Think about what he is saying to us. With God there is forgiveness. From Him comes the grace that provides the propitiation for our sins. He has taken every step necessary to accomplish our redemption through His Son. According to Psalm 103:10, He no longer deals with us according to our sins or repays us according to our iniquities. Certainly, our sins have been removed from us as far as the east is from the west (Ps. 103:12).
This is why the “fear” of God mentioned in this text cannot be fear of facing condemnation or fear of encountering and experiencing His righteous wrath. Do you see the logic of the psalmist? If what we find with God is forgiveness for our sins, what grounds are there for us to live in terror of His judgment or wrath? If God has wiped clean the slate of our sin and guilt, then clearly He has chosen not to “mark iniquities” and just as clearly all reason for fear is gone. Therefore, if the “fear of God” in this passage were a reference to the dread of coming destruction, forgiveness is emptied of all meaning and value.

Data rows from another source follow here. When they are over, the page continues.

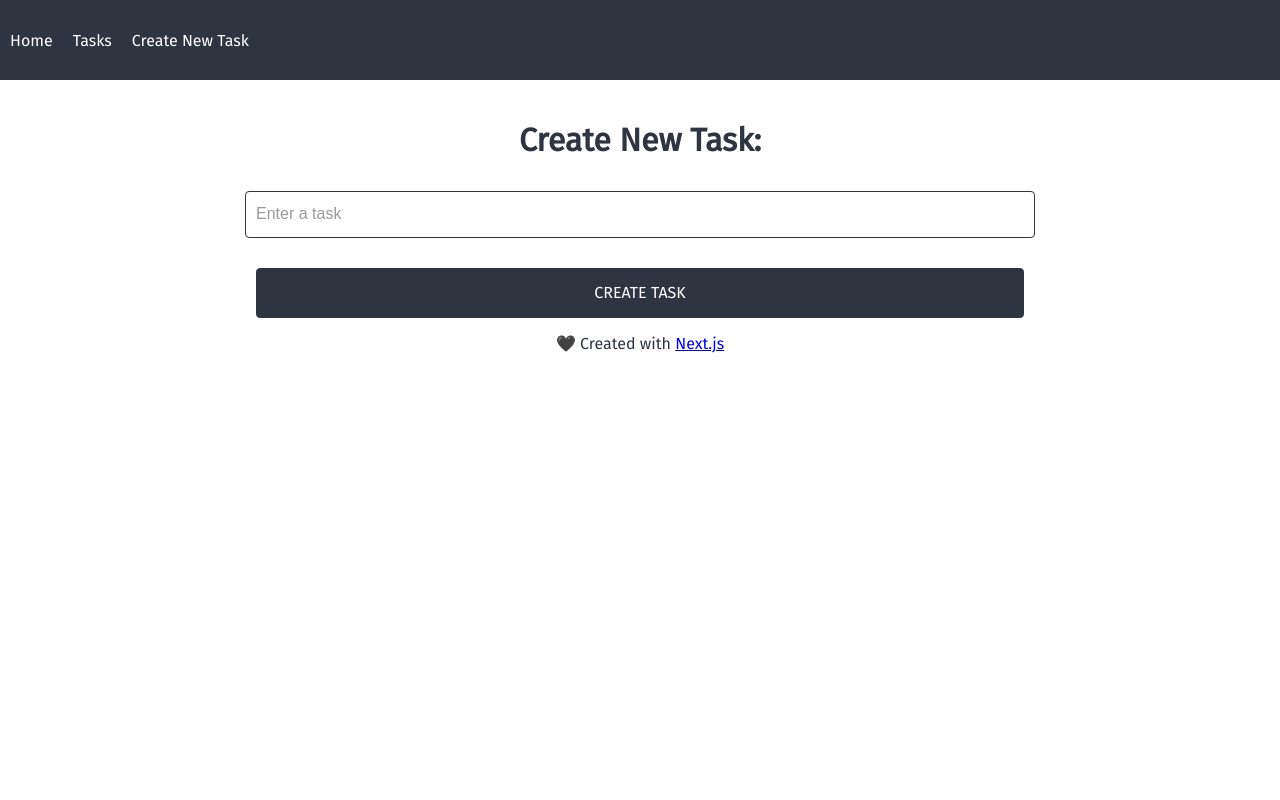
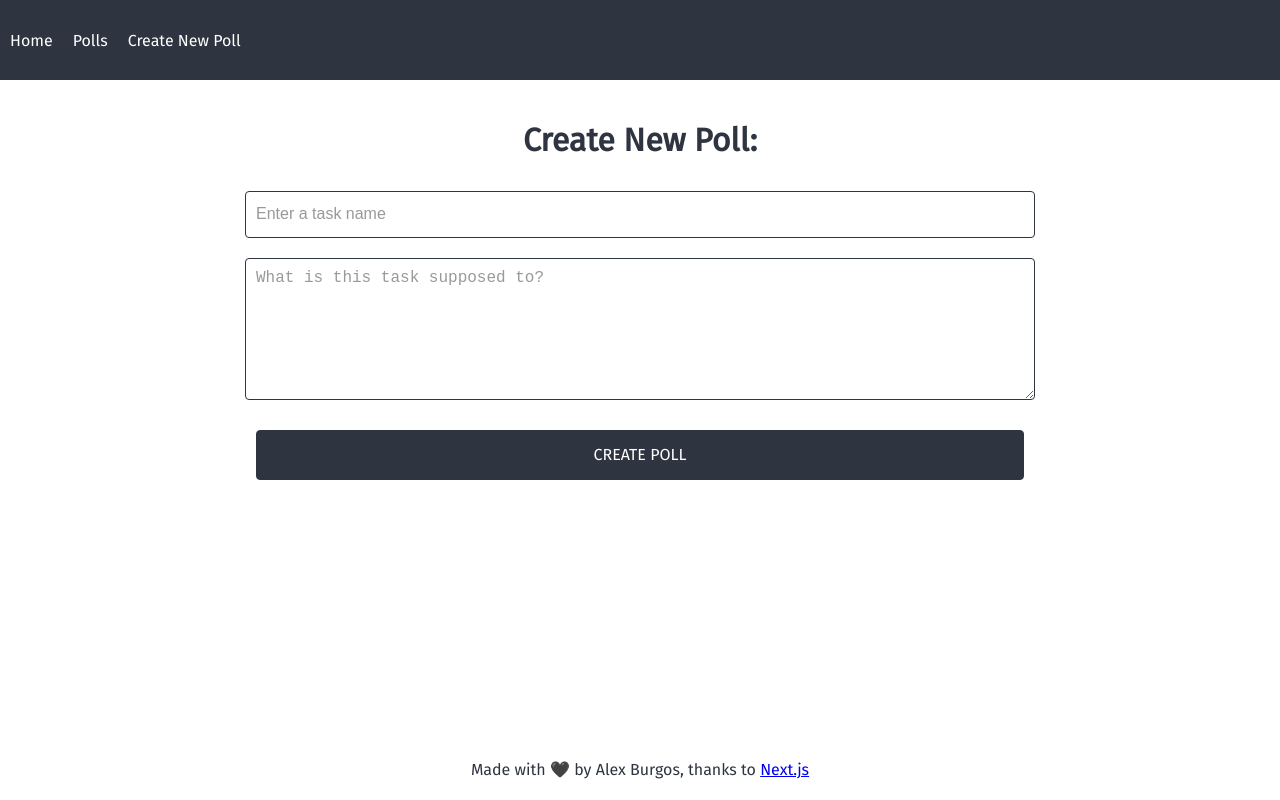
Before and after one commit to alexburgos/task-voting-nextjs, a Next.js app: page /createPoll in a window 1280 px wide. Built offline with nearby package versions, Linux system fonts and the light colour scheme.

Commit message:
adding votes, new model fields and styling

```diff
--- a/components/Footer.js
+++ b/components/Footer.js
@@ -4,7 +4,7 @@ import StyledFooter from '../styles/StyledFooter';
 const Footer = () => (
 	<StyledFooter>
 		<p>
-			🖤 Created with <a href="https://nexts.org">Next.js</a>
+			Made with 🖤 by Alex Burgos, thanks to <a href="https://nexts.org">Next.js</a>
 		</p>
 	</StyledFooter>
 );
--- a/components/Nav.js
+++ b/components/Nav.js
@@ -12,12 +12,12 @@ const Nav = () => (
 			</li>
 			<li>
 				<Link href="/polls">
-					<a>Tasks</a>
+					<a>Polls</a>
 				</Link>
 			</li>
 			<li>
 				<Link href="/createPoll">
-					<a>Create New Task</a>
+					<a>Create New Poll</a>
 				</Link>
 			</li>
 		</StyledNavList>
--- a/pages/api/models/Poll.js
+++ b/pages/api/models/Poll.js
@@ -2,11 +2,12 @@ import mongoose from 'mongoose';
 const { Schema } = mongoose;
 
 const pollSchema = new Schema({
-	taskName: String,
+	taskName: { type: String, required: true },
+	taskDescription: { type: String, required: false },
 	choices: [
 		{
-			value: Number,
-			votes: Number
+			value: { type: Number, required: true },
+			votes: { type: Number, required: true }
 		}
 	]
 });
--- a/pages/api/pollVote.js
+++ b/pages/api/pollVote.js
@@ -0,0 +1,22 @@
+import connectDb from '../../middleware/dbMiddleware.js';
+import Poll from './models/Poll';
+
+const handler = async (req, res) => {
+  let {
+    pollId,
+    voteValue
+  } = req.body
+
+  const identifier = `choices.${voteValue-1}.votes`;
+
+  console.log(pollId, voteValue, identifier);
+
+
+  try {
+    await Poll.findOneAndUpdate({ _id: pollId }, {$inc: {[identifier]: 1}});
+    res.send({ message: "Vote registered!" });
+  } catch (error) {
+    console.error(error);
+  }
+};
+export default connectDb(handler);
--- a/pages/createPoll.js
+++ b/pages/createPoll.js
@@ -3,13 +3,14 @@ import fetch from 'isomorphic-unfetch'
 import { useRouter } from 'next/router'
 import Layout from '../components/Layout'
 import { StyledContainer } from '../styles/StyledContainer'
-import { StyledForm, StyledSubmit, StyledInput } from '../styles/StyledForm'
+import { StyledForm, StyledSubmit, StyledInput, StyledTextArea } from '../styles/StyledForm'
 
 const CreatePoll = () => {
   const [taskName, setTaskName] = useState('')
+  const [taskDescription, setTaskDescription] = useState('')
   const router = useRouter()
 
-  async function createTask (e) {
+  async function createPoll(e) {
     e.preventDefault()
     try {
       await fetch('/api/createPoll', {
@@ -17,7 +18,7 @@ const CreatePoll = () => {
         headers: {
           'Content-Type': 'application/json'
         },
-        body: JSON.stringify({ taskName })
+        body: JSON.stringify({ taskName, taskDescription })
       })
       router.push('/polls')
     } catch (error) {
@@ -31,18 +32,25 @@ const CreatePoll = () => {
         display='flex'
         flexDirection='column'
         alignItems='center'
+        flex="1"
       >
-        <h1> Create New Task: </h1>{' '}
-        <StyledForm onSubmit={createTask}>
+        <h1> Create New Poll: </h1>{' '}
+        <StyledForm onSubmit={createPoll}>
           <StyledInput
             type='text'
             name='taskName'
-            placeholder='Enter a task'
+            placeholder='Enter a task name'
             value={taskName}
             onChange={e => setTaskName(e.target.value)}
             required
           />
-          <StyledSubmit type='submit' value='Create task' />
+          <StyledTextArea
+            name='taskDescription'
+            placeholder='What is this task supposed to?'
+            value={taskDescription}
+            onChange={e => setTaskDescription(e.target.value)}
+          />
+          <StyledSubmit type='submit' value='Create Poll' />
         </StyledForm>{' '}
       </StyledContainer>{' '}
     </Layout>
--- a/styles/GlobalStyles.js
+++ b/styles/GlobalStyles.js
@@ -14,4 +14,8 @@ body{
   font-family: 'Fira Sans', sans-serif;
   margin: 0;
 }
+
+p {
+  margin: 10px auto;
+}
 `;
--- a/styles/StyledContainer.js
+++ b/styles/StyledContainer.js
@@ -2,6 +2,9 @@ import styled from 'styled-components';
 export const StyledContainer = styled.div `
   flex: ${props => (props.flex ? props.flex : '1')};
   cursor: ${props => (props.onClick ? 'pointer' : 'inherit')};
+  min-height: ${props => (props.minHeight || '80vh')};
+  padding-bottom: 10px;
+
   ${props =>
     props.display && {
       display: props.display
@@ -44,11 +47,6 @@ export const StyledContainer = styled.div `
     }}
 
   ${props =>
-    props.height && {
-      height: props.height
-    }}
-
-  ${props =>
     props.padding && {
       padding: props.padding
     }}
@@ -87,4 +85,9 @@ export const StyledContainer = styled.div `
     props.margin && {
       margin: props.margin
     }}
+
+    ${props =>
+      props.marginTop && {
+        margin: props.marginTop
+      }}
 `;
--- a/styles/StyledForm.js
+++ b/styles/StyledForm.js
@@ -14,6 +14,21 @@ export const StyledInput = styled.input`
   margin: 10px auto;
   padding: 5px 10px;
   outline-color: ghostwhite;
+  width: 60%;
+
+  &::placeholder {
+    color: #999
+  }
+`;
+
+export const StyledTextArea = styled.textarea`
+  border: 1px solid var(--cool-gray);
+  border-radius: 4px;
+  font-size: 16px;
+  margin: 10px auto;
+  padding: 10px;
+  outline-color: ghostwhite;
+  height: 120px;
   width: 60%;
 
   &::placeholder {
```
Also changed, not shown: pages/poll/[pollId].js (+47 -8 lines), pages/polls.js (+14 -5 lines), styles/StyledPoll.js (added, +52 -0 lines), 1 other file (tests, documents, lock files or other folders).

But according to what we read in v. 4, forgiveness is the foundation for fear! The unwavering knowledge that God will never “mark iniquities” (v. 3), which is to say, the certainty that our sins have been forever forgiven, is the reason why we fear God. There’s no escaping the force of the psalmist’s language: fearing God is the necessary outcome of forgiveness! This alone demands that fearing God requires something altogether different than being afraid of judgment.

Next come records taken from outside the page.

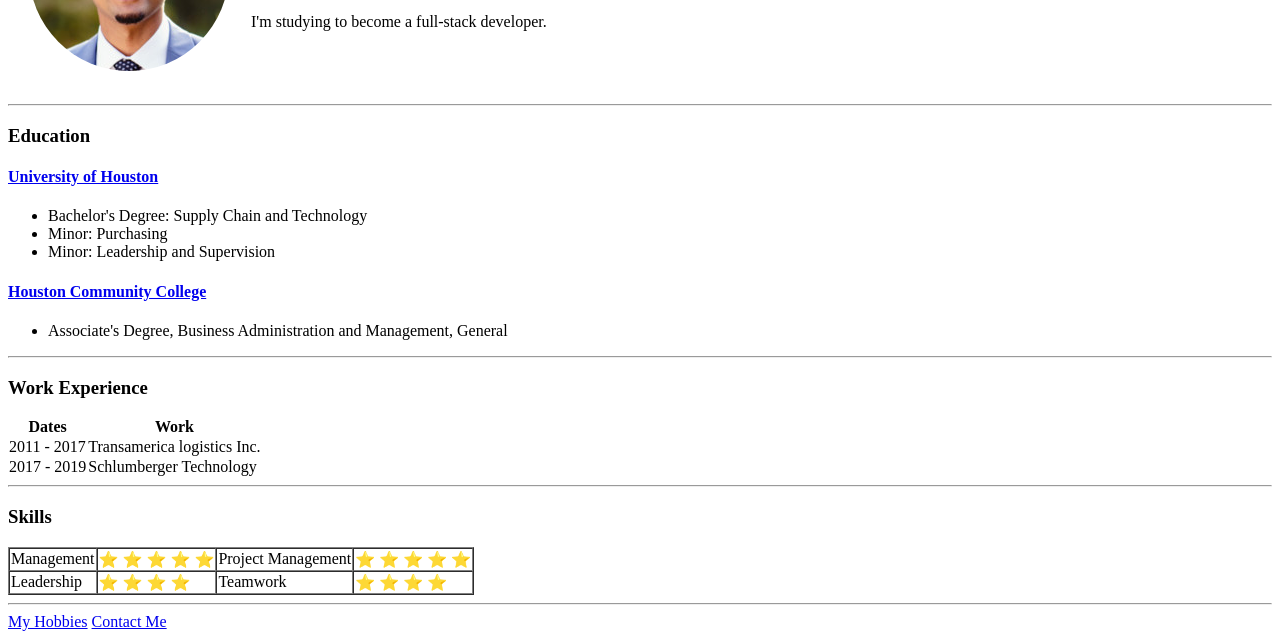
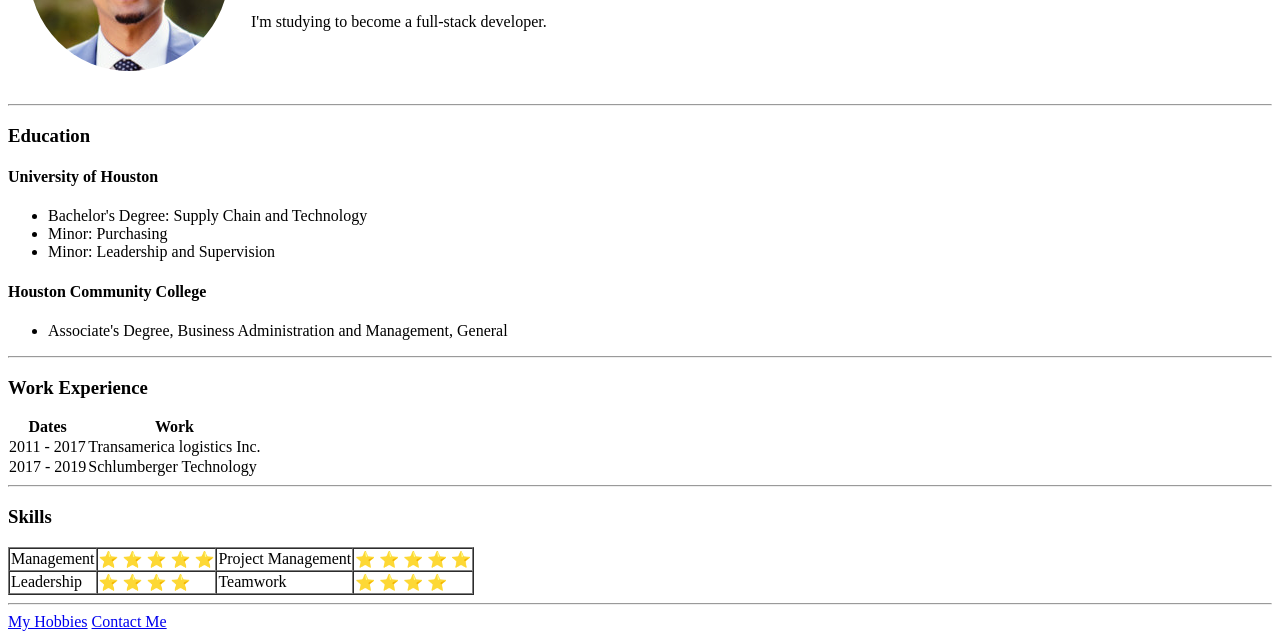
Before and after one commit to aqeelali91/cv, a plain HTML site: page INDEX.HTML in a window 1280 px wide. Shown: the part 158-800 px from the top of the page. Drawn offline with Linux system fonts and the light colour scheme.

Commit message:
Add files via upload

```diff
--- a/INDEX.HTML
+++ b/INDEX.HTML
@@ -16,13 +16,13 @@
     </table>
 <hr>
   <h3>Education</h3>
-    <h4><a href="https://uh.edu/technology/programs/undergraduate/supply-chain-and-logistics-technology/">University of Houston</a></h4>
+    <h4>University of Houston</h4>
     <ul>
       <li>Bachelor's Degree: Supply Chain and Technology</li>
       <li>Minor: Purchasing</li>
       <li>Minor: Leadership and Supervision</li>
     </ul>
-  <h4><a href="https://www.hccs.edu/">Houston Community College</a></h4>
+  <h4>Houston Community College</h4>
     <ul>
       <li>Associate's Degree, Business Administration and Management, General</li>
     </ul>
```
Also changed, not shown: Contact.html (+1 -1 lines), HOBBIES.HTML (+1 -1 lines).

Forgiveness, as much as any act of God, shows His unsurpassed greatness and majesty. The incomprehensible God of holiness and truth has acted in grace on behalf of hell-deserving sinners. Once the reality of this is fully grasped, the only reasonable response is one of brokenness, humility, and awe at such amazing love.
There certainly is joy in the knowledge of our forgiveness, as well as gratitude and praise. But these are perfectly consistent with holy fear, the shattering realization that it is by divine mercy alone that we are not forever consumed by divine wrath. We can at once “taste” the goodness of the Lord (Ps. 34:8a) and “fear” Him (Ps. 34:9a).
So, it’s on the basis of verses like Psalm 130 that we know that to fear God is not the same as being afraid of Him.